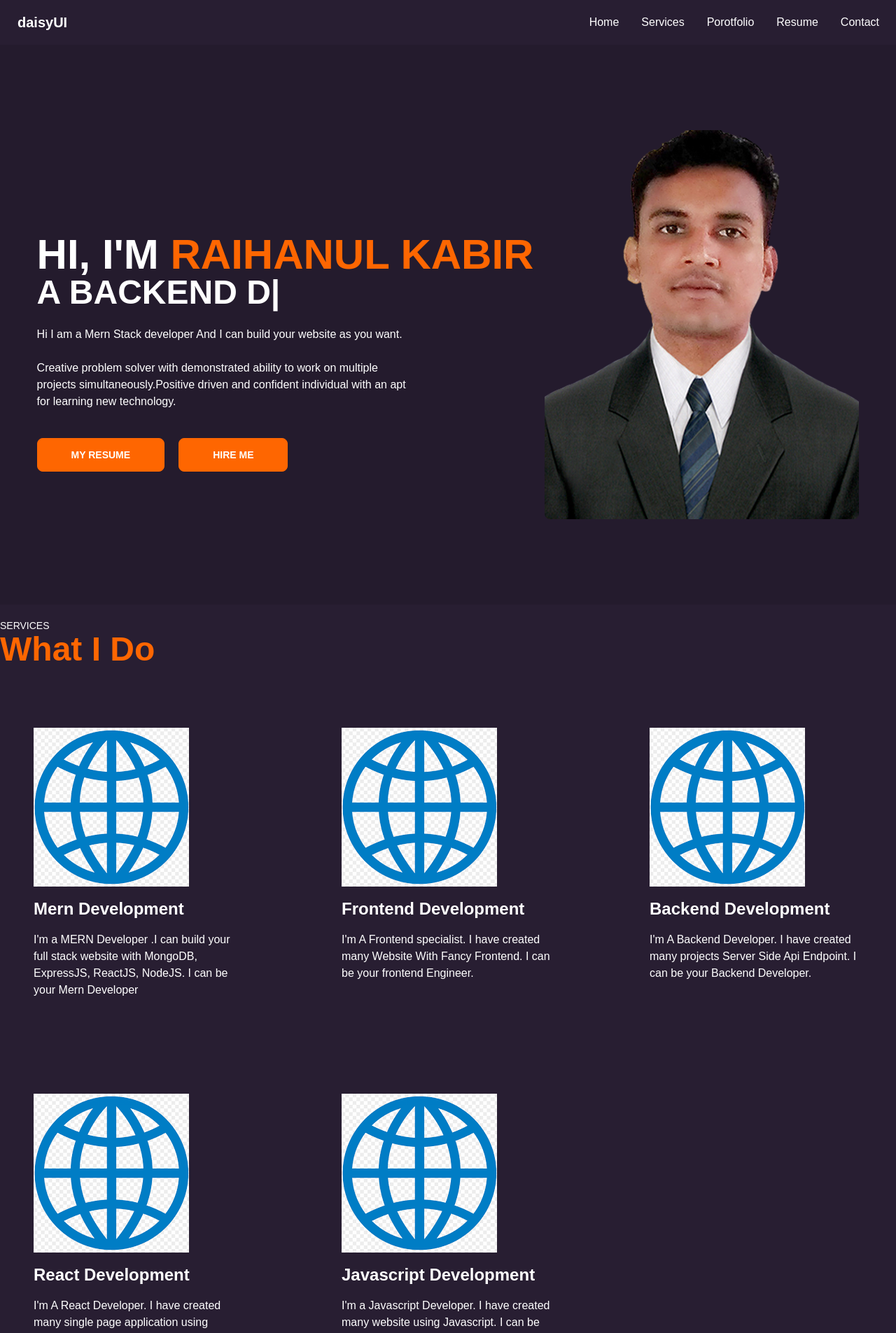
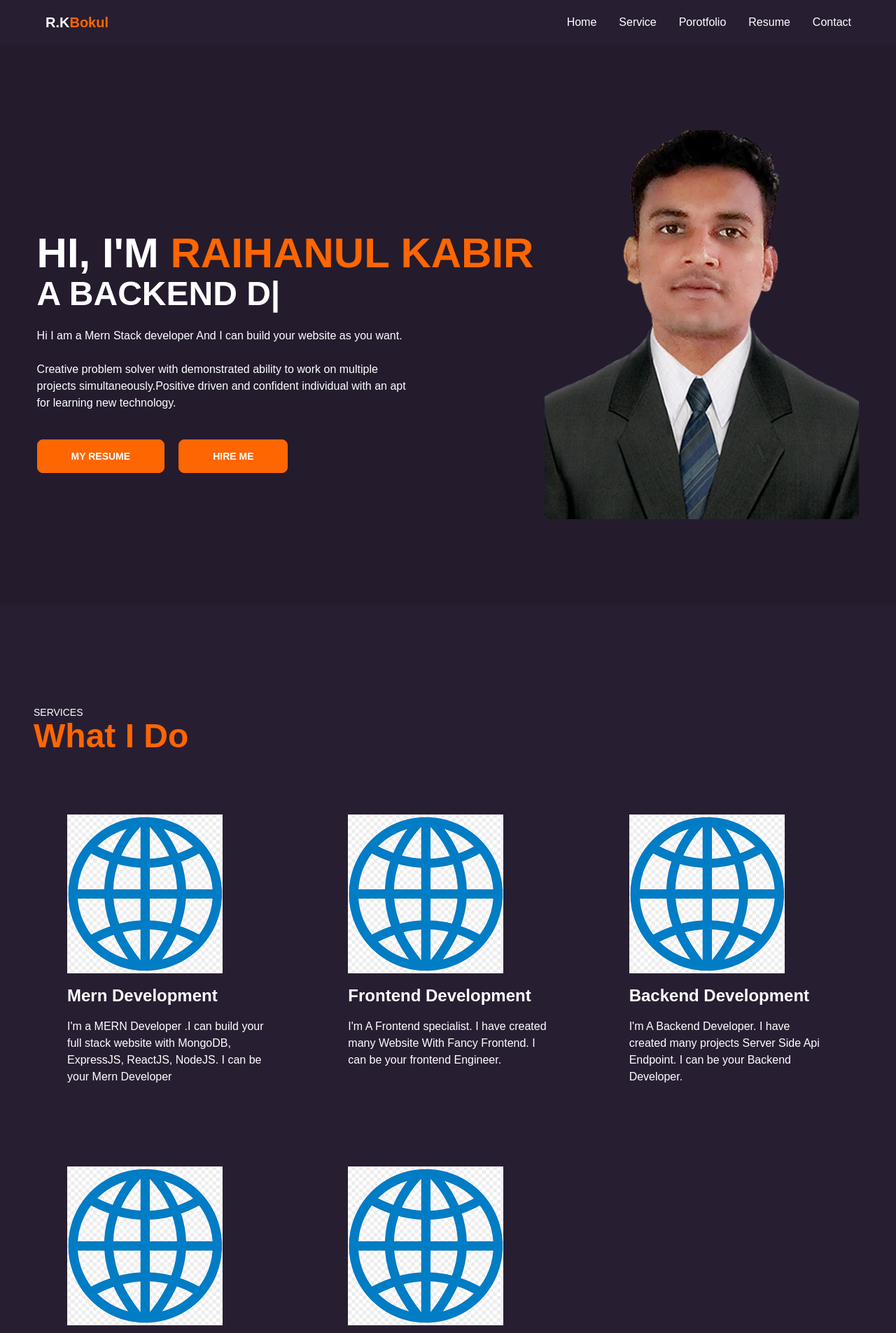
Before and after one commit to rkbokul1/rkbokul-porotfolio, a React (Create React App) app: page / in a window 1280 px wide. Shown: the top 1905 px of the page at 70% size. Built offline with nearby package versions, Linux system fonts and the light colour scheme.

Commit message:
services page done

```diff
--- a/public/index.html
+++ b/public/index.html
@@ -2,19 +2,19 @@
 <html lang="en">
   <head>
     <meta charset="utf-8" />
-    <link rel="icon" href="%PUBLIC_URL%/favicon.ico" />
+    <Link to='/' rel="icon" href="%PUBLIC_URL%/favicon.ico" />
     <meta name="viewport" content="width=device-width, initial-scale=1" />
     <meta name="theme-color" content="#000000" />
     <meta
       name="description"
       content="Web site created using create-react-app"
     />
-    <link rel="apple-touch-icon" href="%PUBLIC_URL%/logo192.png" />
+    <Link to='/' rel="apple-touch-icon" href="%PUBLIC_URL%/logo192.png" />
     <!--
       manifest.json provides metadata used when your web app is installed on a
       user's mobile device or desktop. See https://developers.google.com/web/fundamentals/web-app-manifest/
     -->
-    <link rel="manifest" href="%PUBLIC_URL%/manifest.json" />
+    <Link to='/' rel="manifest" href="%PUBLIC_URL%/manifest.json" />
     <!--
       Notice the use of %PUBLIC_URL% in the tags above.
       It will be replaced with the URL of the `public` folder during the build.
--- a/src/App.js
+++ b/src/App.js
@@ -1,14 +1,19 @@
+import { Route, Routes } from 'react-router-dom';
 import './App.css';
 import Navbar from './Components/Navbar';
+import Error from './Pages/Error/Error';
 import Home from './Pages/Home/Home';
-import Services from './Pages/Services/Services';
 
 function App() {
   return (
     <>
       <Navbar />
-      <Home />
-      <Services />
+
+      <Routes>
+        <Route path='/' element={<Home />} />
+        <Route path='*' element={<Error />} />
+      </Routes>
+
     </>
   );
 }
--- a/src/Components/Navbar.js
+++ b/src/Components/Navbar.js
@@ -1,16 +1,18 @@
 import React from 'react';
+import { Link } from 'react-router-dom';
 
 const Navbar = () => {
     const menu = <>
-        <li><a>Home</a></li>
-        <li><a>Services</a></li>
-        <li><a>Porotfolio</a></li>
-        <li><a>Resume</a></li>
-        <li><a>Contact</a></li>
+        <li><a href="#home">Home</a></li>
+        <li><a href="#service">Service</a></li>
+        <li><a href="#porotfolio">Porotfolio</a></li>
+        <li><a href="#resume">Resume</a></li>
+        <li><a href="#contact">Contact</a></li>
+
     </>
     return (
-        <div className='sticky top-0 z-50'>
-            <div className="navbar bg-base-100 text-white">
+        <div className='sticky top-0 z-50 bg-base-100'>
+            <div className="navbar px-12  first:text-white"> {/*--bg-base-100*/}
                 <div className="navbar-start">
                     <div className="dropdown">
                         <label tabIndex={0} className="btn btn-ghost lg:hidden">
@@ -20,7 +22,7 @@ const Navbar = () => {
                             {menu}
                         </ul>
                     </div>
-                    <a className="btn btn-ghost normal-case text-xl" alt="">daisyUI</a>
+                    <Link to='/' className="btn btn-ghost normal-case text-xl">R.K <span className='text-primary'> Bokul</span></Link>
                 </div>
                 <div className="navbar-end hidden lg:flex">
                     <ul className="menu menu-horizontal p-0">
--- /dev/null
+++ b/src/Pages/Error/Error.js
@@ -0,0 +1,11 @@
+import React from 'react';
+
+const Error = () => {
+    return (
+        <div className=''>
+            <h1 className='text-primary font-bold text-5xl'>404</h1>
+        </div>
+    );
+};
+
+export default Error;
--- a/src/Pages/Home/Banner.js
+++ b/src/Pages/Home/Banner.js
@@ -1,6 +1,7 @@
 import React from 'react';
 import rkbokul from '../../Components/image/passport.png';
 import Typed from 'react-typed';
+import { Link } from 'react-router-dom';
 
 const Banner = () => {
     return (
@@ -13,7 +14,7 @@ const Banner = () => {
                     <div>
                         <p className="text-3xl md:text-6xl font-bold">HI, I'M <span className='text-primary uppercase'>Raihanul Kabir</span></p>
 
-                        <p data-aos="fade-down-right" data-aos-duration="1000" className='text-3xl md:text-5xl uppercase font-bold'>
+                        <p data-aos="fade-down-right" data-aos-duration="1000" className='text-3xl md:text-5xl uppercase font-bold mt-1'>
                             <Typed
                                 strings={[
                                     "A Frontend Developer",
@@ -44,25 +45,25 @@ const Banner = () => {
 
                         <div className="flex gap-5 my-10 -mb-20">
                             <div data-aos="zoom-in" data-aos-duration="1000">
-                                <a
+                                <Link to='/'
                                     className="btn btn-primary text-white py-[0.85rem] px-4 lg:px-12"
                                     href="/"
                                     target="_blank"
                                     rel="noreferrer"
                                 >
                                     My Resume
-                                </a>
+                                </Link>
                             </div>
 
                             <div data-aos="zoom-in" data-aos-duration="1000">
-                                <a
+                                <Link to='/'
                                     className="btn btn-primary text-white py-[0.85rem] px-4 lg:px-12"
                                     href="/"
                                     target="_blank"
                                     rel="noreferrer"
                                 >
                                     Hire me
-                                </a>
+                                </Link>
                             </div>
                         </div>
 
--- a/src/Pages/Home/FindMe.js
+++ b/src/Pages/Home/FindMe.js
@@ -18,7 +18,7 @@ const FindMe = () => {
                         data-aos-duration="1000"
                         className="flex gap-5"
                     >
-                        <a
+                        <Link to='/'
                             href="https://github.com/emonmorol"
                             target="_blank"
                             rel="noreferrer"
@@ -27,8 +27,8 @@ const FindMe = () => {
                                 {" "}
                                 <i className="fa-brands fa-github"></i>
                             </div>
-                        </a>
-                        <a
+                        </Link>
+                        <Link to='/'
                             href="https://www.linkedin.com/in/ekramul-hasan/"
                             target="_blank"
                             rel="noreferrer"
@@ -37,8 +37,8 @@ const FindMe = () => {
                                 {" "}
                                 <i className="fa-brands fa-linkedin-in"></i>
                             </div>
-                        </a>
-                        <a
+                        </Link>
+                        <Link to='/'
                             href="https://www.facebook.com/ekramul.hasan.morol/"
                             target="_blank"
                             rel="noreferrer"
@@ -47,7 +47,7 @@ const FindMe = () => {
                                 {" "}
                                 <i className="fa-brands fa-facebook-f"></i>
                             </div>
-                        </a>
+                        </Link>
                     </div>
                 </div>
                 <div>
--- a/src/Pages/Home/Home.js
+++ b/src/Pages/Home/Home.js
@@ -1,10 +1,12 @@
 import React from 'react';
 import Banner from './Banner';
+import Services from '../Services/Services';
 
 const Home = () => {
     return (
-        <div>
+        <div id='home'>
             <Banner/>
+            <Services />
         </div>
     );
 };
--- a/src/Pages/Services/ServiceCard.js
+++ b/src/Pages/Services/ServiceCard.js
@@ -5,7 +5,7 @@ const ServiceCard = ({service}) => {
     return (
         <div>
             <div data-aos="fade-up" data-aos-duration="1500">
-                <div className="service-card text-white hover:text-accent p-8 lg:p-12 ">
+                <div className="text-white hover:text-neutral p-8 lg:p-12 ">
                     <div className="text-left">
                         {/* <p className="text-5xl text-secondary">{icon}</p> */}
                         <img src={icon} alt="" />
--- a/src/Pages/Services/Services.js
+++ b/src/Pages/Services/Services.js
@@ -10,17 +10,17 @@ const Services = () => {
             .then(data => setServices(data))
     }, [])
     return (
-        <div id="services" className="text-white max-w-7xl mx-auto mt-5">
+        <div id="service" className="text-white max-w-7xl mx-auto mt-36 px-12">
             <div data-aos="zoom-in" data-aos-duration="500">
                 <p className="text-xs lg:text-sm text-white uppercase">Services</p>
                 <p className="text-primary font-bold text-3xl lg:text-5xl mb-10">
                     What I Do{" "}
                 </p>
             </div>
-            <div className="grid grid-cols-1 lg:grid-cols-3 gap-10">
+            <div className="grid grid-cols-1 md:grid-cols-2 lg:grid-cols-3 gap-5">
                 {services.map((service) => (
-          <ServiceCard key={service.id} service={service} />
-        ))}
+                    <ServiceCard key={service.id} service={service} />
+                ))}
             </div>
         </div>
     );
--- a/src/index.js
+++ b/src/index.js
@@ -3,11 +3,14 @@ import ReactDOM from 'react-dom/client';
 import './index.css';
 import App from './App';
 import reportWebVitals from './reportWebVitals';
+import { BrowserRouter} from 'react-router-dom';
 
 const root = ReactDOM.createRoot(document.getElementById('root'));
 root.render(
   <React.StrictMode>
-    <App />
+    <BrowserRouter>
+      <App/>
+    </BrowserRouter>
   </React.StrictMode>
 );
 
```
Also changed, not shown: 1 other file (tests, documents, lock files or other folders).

════════════════

> _WHAT YOU WILL DO_
The response must contain every line from the listing above in which the string "hidden" appears.

> _WRITTEN SOLUTION_
                         <label tabIndex={0} className="btn btn-ghost lg:hidden">
                 <div className="navbar-end hidden lg:flex">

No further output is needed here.